Brief: Scan the entries below. Return every line that includes "color".

Web interface edit records:
------------------------------

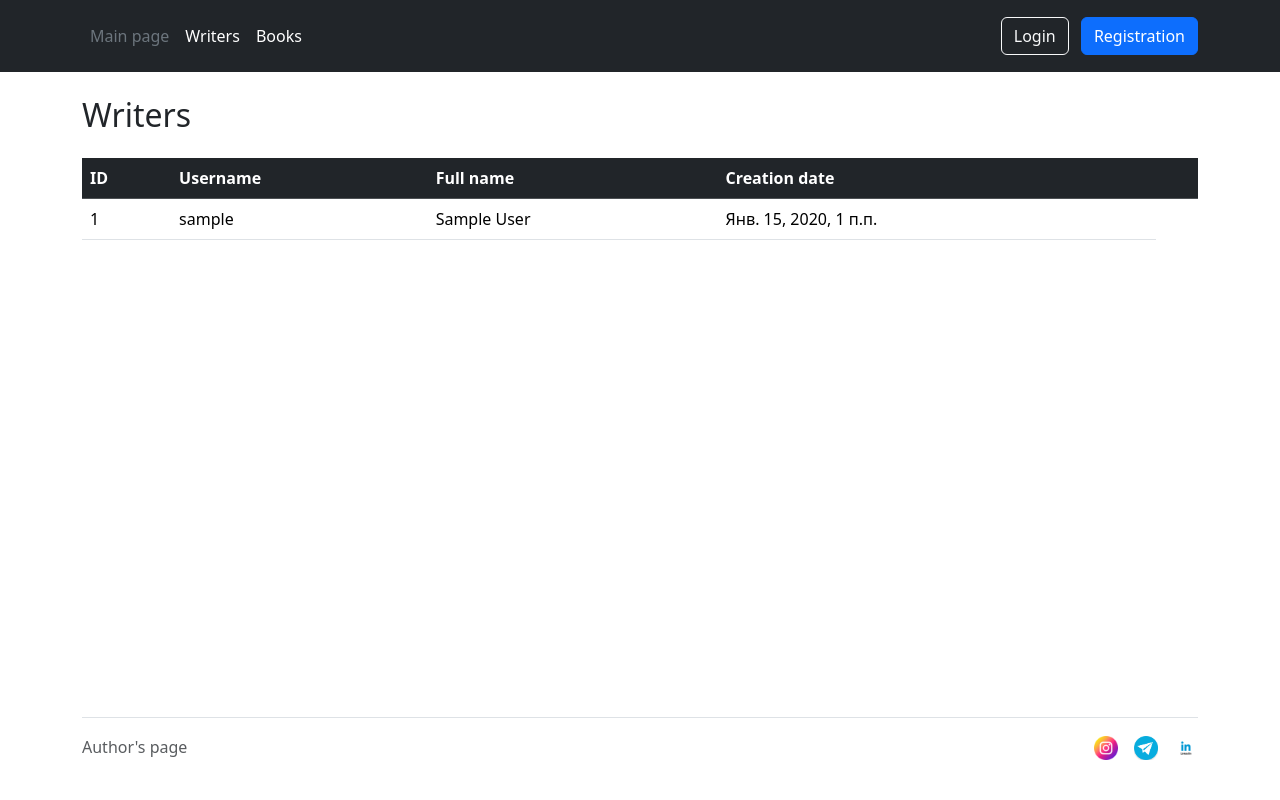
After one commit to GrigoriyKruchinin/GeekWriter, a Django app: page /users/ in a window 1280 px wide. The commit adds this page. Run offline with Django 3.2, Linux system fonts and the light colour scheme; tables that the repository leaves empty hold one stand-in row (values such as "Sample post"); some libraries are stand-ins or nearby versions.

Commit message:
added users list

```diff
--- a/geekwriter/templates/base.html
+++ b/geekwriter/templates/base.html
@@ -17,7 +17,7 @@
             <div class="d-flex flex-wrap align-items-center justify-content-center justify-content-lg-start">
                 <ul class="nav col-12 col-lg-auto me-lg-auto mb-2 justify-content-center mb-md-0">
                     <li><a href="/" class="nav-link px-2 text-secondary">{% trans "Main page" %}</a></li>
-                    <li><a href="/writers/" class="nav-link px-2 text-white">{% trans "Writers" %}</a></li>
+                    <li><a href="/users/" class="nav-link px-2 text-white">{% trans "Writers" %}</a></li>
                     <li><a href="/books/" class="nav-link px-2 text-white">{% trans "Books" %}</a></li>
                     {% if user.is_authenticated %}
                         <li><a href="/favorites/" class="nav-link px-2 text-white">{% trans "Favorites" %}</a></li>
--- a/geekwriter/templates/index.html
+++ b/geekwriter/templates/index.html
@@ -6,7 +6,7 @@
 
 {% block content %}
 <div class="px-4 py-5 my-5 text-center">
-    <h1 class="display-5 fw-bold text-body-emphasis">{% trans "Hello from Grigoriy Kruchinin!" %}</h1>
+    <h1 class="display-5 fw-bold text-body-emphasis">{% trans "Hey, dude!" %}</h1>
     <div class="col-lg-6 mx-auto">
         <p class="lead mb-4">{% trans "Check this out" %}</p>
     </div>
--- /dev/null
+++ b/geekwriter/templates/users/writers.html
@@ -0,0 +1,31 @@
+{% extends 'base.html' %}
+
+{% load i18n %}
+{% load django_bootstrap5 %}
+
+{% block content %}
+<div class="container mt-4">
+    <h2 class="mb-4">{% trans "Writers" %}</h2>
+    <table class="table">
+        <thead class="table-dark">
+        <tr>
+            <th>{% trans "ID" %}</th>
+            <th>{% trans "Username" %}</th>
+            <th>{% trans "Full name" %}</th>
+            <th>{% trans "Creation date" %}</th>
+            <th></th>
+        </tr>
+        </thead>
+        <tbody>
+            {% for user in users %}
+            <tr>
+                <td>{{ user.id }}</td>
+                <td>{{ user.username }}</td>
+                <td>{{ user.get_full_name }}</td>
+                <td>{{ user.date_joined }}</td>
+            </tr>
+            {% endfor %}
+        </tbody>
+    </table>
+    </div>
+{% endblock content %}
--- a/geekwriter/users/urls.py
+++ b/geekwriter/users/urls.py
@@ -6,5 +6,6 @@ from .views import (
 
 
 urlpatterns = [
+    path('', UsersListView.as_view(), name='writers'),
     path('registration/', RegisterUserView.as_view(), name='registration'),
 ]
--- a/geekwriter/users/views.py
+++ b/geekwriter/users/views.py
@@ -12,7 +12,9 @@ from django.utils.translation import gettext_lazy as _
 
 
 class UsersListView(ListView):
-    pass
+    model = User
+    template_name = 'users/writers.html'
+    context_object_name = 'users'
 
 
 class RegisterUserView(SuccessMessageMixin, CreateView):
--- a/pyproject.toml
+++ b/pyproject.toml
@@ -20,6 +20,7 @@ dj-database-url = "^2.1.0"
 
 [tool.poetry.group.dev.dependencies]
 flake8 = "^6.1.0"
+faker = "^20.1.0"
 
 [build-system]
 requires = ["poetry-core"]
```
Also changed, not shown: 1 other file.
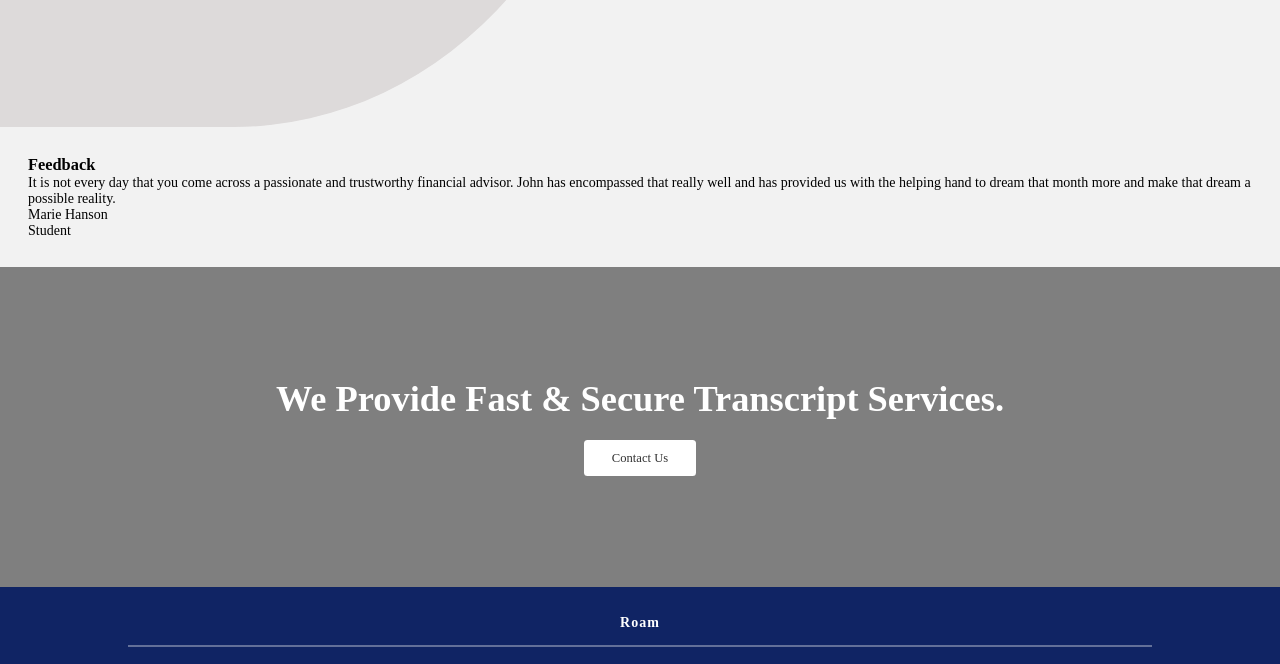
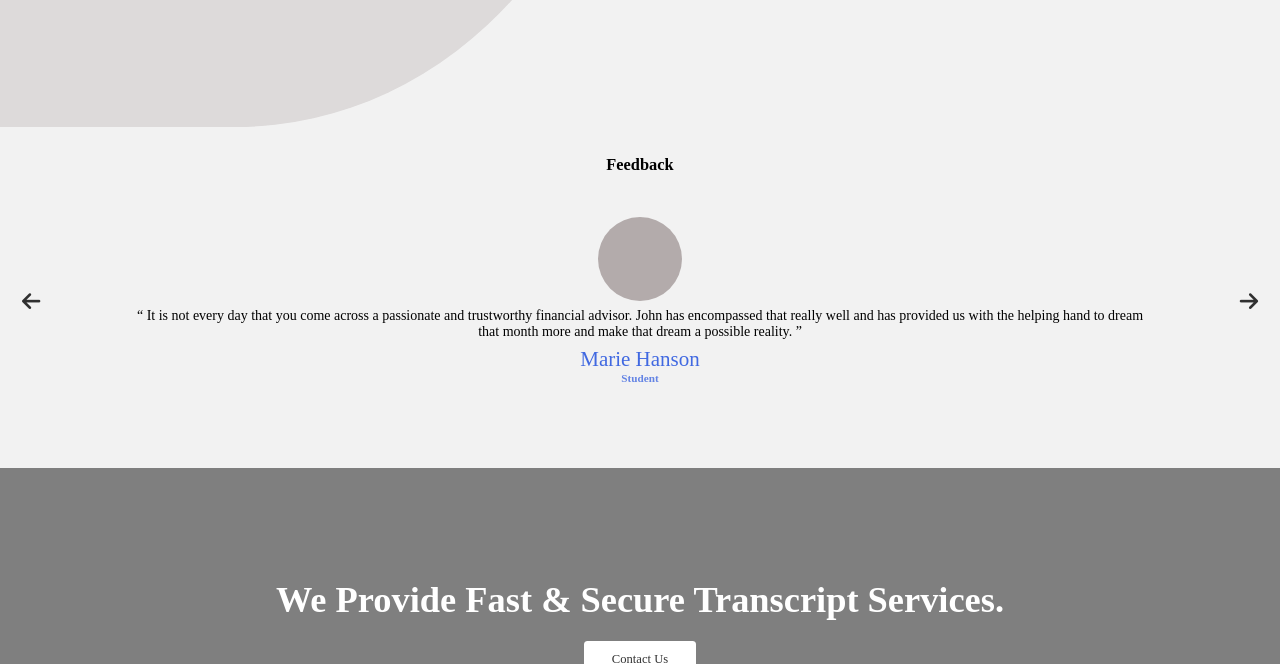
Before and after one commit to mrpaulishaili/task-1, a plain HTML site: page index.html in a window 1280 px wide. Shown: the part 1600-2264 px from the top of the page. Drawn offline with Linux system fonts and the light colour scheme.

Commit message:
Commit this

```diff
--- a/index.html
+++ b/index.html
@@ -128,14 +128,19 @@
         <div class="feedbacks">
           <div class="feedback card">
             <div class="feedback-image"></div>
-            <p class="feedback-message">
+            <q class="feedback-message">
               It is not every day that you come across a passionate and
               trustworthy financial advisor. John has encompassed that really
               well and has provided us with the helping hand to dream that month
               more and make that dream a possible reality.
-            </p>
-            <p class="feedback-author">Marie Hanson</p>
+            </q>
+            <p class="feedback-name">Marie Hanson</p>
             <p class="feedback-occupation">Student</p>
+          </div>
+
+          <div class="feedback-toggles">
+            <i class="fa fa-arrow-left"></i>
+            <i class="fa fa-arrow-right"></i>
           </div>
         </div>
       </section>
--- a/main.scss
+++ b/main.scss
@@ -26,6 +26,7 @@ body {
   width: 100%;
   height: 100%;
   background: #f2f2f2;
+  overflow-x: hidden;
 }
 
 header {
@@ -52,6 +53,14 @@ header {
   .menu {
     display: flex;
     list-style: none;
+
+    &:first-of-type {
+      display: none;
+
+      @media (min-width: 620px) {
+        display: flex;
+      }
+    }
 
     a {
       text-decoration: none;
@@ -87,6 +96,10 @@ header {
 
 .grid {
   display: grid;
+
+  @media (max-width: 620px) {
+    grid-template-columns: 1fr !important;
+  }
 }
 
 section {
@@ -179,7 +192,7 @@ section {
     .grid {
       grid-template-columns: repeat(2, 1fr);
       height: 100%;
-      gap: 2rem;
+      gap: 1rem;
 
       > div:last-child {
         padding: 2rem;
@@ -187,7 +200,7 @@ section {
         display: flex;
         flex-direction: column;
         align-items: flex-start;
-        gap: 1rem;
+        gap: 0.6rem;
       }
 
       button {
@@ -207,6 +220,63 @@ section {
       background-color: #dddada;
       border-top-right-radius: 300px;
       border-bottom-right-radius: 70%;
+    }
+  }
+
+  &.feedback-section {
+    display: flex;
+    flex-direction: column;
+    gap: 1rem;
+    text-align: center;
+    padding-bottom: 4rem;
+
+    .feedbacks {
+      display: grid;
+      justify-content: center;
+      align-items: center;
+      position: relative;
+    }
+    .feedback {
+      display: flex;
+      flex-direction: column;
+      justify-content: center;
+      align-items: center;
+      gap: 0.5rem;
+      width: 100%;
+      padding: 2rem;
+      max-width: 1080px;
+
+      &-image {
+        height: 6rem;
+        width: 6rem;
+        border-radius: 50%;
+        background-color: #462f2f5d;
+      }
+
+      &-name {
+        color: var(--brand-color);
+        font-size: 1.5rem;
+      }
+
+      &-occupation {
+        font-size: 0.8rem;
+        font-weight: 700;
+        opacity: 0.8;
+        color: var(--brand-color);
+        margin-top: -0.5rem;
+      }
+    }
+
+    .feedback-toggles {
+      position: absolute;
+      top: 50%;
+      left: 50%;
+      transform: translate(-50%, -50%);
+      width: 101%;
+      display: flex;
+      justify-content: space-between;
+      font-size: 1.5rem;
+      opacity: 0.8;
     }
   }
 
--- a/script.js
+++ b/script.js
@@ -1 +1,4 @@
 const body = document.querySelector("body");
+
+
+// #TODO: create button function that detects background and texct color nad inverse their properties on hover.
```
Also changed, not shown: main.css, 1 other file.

------------------------------

Output below:
       background-color: #dddada;
+        background-color: #462f2f5d;
+        color: var(--brand-color);
+        color: var(--brand-color);
+// #TODO: create button function that detects background and texct color nad inverse their properties on hover.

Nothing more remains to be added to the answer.